> **WORK TO COMPLETE**: Only lines that contain the word "orthogonalEdgeStyle" belong in the answer; copy them from the records below.

[Source data]

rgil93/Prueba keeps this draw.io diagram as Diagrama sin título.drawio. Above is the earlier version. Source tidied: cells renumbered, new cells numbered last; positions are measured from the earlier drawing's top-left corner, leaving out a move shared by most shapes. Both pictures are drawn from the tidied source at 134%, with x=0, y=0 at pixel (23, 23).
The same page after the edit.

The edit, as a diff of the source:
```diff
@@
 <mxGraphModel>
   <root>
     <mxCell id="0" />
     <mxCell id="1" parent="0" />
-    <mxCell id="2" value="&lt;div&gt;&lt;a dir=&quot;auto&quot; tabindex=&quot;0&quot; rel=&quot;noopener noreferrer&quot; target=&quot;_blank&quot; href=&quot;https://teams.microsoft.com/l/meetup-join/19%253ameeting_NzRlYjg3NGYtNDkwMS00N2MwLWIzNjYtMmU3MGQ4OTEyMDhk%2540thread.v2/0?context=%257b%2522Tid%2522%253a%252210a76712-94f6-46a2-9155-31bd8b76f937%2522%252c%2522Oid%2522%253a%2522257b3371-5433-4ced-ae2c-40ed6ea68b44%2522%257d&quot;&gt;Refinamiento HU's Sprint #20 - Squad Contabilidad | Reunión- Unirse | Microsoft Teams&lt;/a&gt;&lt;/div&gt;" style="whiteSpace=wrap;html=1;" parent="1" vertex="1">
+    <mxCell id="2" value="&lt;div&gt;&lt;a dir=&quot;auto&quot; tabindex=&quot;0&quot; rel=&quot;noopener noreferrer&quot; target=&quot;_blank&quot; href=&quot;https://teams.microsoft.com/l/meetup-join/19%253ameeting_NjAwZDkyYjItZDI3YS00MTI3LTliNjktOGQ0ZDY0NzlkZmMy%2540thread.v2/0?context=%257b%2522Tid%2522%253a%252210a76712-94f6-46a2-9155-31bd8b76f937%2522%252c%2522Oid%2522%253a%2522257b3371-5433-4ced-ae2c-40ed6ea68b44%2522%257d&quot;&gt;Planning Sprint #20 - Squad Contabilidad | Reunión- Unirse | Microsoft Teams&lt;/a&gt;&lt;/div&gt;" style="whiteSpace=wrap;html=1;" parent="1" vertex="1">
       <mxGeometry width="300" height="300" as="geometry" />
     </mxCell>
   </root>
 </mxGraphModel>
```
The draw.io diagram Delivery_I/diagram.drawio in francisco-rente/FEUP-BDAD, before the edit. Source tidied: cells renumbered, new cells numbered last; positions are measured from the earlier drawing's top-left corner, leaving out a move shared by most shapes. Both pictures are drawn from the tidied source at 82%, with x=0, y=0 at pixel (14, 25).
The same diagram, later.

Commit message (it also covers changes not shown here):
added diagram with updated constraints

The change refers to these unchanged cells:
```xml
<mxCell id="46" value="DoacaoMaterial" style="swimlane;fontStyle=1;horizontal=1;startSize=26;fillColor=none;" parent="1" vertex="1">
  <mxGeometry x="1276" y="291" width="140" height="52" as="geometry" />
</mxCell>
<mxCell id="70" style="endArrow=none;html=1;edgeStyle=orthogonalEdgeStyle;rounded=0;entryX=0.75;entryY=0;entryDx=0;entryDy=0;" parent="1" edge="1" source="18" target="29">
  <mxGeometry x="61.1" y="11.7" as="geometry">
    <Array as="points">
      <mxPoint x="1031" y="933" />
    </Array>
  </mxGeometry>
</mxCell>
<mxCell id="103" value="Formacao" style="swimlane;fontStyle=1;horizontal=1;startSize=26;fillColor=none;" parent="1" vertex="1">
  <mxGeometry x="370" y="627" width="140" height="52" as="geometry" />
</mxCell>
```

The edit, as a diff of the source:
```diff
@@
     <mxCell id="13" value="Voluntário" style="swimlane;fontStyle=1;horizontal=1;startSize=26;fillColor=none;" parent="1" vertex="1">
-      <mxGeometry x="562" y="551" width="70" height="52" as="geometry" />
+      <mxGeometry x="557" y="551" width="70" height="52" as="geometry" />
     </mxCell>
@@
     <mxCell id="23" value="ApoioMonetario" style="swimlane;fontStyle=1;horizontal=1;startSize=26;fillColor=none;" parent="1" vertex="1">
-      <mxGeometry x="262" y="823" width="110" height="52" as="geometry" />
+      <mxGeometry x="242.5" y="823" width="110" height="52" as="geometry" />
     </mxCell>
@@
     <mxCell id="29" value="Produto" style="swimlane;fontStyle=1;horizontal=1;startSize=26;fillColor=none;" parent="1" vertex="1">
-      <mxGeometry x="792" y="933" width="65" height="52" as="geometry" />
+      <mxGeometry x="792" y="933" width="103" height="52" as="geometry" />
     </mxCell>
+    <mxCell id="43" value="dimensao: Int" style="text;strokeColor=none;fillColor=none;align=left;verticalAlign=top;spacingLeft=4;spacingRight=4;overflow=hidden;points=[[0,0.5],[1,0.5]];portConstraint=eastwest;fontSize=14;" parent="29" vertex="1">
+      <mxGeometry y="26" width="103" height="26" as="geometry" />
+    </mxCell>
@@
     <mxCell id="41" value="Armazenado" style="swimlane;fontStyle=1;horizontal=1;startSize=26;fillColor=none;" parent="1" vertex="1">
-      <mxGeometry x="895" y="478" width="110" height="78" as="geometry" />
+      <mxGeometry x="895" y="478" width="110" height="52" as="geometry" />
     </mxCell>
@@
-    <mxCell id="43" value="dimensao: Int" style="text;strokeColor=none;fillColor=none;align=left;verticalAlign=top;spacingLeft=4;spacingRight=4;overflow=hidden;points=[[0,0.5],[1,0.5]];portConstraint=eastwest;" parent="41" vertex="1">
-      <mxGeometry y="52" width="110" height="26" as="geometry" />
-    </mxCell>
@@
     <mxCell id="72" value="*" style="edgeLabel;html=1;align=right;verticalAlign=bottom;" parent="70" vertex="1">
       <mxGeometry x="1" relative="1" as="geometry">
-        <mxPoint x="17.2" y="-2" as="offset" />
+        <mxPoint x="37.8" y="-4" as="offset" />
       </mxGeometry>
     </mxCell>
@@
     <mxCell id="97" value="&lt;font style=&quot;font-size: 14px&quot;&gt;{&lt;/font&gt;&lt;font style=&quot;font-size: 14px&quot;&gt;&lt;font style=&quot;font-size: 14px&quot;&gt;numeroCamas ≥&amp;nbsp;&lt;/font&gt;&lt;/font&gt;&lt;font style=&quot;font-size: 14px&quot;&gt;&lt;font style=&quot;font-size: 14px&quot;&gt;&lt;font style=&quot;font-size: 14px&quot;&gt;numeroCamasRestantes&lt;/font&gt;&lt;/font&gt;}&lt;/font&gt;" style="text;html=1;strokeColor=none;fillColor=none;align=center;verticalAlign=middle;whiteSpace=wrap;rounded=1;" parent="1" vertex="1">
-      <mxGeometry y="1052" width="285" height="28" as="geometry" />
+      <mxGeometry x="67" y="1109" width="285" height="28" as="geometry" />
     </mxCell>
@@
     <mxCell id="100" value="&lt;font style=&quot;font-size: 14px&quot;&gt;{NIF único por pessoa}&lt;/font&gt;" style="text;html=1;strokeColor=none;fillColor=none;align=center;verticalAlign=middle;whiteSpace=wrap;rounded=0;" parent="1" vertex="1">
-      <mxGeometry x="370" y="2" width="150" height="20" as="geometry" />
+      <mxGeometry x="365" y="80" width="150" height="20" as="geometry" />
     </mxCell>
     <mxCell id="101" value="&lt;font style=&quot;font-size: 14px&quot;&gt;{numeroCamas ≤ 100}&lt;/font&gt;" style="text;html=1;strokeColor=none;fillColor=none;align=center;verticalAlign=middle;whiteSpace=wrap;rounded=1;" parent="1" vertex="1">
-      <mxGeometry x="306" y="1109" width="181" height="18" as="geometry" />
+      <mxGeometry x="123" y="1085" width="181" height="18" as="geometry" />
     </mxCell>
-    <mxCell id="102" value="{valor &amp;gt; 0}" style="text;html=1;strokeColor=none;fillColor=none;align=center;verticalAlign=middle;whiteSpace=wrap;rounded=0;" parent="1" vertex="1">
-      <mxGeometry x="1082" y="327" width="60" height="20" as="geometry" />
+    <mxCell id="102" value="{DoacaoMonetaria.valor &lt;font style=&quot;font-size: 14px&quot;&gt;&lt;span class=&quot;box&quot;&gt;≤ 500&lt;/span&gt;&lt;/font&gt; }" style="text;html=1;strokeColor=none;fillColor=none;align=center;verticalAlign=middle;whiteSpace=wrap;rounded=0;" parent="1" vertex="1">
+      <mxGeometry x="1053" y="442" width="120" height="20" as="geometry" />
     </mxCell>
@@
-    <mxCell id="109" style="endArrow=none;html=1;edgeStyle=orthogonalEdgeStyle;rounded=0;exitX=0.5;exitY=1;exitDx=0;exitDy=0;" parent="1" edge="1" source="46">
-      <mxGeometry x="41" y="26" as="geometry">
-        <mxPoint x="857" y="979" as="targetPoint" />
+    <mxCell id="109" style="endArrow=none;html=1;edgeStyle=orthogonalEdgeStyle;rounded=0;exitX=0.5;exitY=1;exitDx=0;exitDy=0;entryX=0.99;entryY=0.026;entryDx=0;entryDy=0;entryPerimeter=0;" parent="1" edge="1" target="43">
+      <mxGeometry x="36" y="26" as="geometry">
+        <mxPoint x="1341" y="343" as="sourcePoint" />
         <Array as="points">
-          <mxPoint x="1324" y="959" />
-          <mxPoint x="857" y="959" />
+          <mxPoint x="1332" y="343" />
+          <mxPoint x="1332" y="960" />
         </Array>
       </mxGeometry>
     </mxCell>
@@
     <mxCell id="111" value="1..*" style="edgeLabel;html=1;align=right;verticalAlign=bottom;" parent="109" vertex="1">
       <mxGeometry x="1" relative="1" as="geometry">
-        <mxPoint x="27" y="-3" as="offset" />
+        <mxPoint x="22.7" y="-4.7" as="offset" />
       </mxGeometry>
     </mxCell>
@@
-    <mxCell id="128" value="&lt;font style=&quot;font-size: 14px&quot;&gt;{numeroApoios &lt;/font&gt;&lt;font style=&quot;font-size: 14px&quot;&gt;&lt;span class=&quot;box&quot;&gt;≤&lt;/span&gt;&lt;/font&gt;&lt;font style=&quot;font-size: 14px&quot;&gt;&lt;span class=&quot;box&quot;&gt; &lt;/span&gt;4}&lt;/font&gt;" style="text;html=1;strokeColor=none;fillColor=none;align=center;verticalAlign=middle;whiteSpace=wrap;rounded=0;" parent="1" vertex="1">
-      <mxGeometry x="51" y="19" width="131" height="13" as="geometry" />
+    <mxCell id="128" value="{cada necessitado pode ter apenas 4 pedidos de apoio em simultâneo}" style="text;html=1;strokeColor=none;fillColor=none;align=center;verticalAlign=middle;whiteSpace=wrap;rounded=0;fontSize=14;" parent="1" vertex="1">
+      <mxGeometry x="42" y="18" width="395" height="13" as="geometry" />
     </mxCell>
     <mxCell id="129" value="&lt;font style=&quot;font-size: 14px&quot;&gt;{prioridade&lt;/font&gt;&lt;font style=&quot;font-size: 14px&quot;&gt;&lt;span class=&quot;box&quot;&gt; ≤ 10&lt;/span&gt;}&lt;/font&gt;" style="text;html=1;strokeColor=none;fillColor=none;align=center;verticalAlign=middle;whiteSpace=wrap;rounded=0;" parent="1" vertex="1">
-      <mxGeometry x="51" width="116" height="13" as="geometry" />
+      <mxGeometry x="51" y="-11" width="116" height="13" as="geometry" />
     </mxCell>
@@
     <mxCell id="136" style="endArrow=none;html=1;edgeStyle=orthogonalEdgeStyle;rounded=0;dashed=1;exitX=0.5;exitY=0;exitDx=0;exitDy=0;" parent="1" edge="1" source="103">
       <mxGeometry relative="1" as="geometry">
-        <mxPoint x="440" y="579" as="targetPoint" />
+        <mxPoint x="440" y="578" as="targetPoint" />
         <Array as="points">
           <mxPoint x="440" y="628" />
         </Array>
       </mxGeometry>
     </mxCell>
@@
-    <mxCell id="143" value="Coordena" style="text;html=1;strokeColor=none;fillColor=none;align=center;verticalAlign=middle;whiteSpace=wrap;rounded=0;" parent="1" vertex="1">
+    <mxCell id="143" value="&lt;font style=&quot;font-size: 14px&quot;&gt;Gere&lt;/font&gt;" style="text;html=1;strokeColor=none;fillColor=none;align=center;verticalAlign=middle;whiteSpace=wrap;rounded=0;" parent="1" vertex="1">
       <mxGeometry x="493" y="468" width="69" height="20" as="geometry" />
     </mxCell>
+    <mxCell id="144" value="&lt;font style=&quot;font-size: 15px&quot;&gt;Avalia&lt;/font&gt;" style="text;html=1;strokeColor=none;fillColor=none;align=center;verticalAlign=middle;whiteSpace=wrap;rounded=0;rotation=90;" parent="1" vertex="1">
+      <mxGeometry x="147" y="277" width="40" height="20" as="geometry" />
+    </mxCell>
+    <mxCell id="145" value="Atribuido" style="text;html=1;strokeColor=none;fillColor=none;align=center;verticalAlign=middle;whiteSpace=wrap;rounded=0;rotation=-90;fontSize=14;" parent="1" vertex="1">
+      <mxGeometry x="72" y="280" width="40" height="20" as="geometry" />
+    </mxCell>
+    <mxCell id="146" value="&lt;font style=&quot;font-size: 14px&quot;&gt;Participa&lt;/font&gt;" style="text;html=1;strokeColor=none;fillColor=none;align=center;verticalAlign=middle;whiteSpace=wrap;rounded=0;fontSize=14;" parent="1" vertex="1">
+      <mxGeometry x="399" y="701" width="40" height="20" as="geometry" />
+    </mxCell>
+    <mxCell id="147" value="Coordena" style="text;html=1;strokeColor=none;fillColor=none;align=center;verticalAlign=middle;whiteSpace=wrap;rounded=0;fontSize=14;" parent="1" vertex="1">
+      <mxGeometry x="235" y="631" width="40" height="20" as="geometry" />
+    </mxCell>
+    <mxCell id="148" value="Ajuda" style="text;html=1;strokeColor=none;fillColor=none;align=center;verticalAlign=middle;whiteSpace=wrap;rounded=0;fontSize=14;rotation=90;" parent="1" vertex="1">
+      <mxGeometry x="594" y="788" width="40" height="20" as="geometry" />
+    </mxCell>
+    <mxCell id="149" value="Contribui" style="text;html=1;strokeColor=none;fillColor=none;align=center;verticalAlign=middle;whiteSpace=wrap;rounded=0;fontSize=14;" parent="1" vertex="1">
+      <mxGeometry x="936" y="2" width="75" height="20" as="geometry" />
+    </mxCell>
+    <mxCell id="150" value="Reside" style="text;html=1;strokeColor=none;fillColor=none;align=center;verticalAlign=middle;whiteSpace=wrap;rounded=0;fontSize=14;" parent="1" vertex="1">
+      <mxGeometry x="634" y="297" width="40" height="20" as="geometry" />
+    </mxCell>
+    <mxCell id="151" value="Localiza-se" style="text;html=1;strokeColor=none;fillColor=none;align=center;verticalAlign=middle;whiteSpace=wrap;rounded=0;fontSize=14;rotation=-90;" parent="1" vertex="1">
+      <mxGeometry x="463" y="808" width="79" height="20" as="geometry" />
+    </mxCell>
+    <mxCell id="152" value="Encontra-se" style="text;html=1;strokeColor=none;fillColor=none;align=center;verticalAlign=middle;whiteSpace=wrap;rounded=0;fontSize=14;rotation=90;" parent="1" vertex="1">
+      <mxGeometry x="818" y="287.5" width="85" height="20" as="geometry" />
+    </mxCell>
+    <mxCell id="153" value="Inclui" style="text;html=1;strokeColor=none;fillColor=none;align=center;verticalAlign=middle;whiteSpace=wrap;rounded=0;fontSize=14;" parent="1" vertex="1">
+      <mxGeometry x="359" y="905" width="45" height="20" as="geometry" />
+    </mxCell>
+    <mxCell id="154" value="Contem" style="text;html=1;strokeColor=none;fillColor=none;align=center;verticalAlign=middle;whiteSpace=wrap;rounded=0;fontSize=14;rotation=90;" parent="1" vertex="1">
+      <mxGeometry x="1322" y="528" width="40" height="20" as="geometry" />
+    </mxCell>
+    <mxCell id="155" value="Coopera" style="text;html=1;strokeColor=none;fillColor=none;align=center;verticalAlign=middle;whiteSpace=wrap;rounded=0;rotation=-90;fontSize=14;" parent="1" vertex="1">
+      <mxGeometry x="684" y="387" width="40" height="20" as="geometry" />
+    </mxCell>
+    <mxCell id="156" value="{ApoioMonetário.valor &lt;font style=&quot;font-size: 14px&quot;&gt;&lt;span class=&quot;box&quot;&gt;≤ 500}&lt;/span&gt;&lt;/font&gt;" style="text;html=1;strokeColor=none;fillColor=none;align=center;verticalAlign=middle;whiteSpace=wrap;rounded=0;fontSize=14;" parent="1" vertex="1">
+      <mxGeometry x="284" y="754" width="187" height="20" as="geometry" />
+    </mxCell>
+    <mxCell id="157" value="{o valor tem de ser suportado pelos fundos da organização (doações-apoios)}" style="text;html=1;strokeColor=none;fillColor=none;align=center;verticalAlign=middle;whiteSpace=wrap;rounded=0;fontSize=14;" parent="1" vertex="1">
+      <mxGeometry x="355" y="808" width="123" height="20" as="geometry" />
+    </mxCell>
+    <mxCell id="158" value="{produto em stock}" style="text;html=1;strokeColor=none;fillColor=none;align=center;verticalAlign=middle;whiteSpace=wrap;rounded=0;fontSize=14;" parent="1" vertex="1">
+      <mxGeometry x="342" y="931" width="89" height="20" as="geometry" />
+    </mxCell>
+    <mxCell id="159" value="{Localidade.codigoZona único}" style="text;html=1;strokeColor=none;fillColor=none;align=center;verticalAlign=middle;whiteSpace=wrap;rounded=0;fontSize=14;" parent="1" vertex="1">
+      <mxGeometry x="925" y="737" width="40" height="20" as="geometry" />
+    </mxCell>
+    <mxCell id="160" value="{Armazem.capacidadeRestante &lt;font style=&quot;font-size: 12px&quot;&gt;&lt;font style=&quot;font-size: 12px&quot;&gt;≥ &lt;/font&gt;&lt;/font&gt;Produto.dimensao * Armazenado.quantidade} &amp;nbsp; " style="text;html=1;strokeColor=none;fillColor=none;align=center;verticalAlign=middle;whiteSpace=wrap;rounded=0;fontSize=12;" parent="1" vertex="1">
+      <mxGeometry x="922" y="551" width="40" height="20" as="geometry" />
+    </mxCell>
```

> **FINAL ANSWER**:
<mxCell id="70" style="endArrow=none;html=1;edgeStyle=orthogonalEdgeStyle;rounded=0;entryX=0.75;entryY=0;entryDx=0;entryDy=0;" parent="1" edge="1" source="18" target="29">
-    <mxCell id="109" style="endArrow=none;html=1;edgeStyle=orthogonalEdgeStyle;rounded=0;exitX=0.5;exitY=1;exitDx=0;exitDy=0;" parent="1" edge="1" source="46">
+    <mxCell id="109" style="endArrow=none;html=1;edgeStyle=orthogonalEdgeStyle;rounded=0;exitX=0.5;exitY=1;exitDx=0;exitDy=0;entryX=0.99;entryY=0.026;entryDx=0;entryDy=0;entryPerimeter=0;" parent="1" edge="1" target="43">
     <mxCell id="136" style="endArrow=none;html=1;edgeStyle=orthogonalEdgeStyle;rounded=0;dashed=1;exitX=0.5;exitY=0;exitDx=0;exitDy=0;" parent="1" edge="1" source="103">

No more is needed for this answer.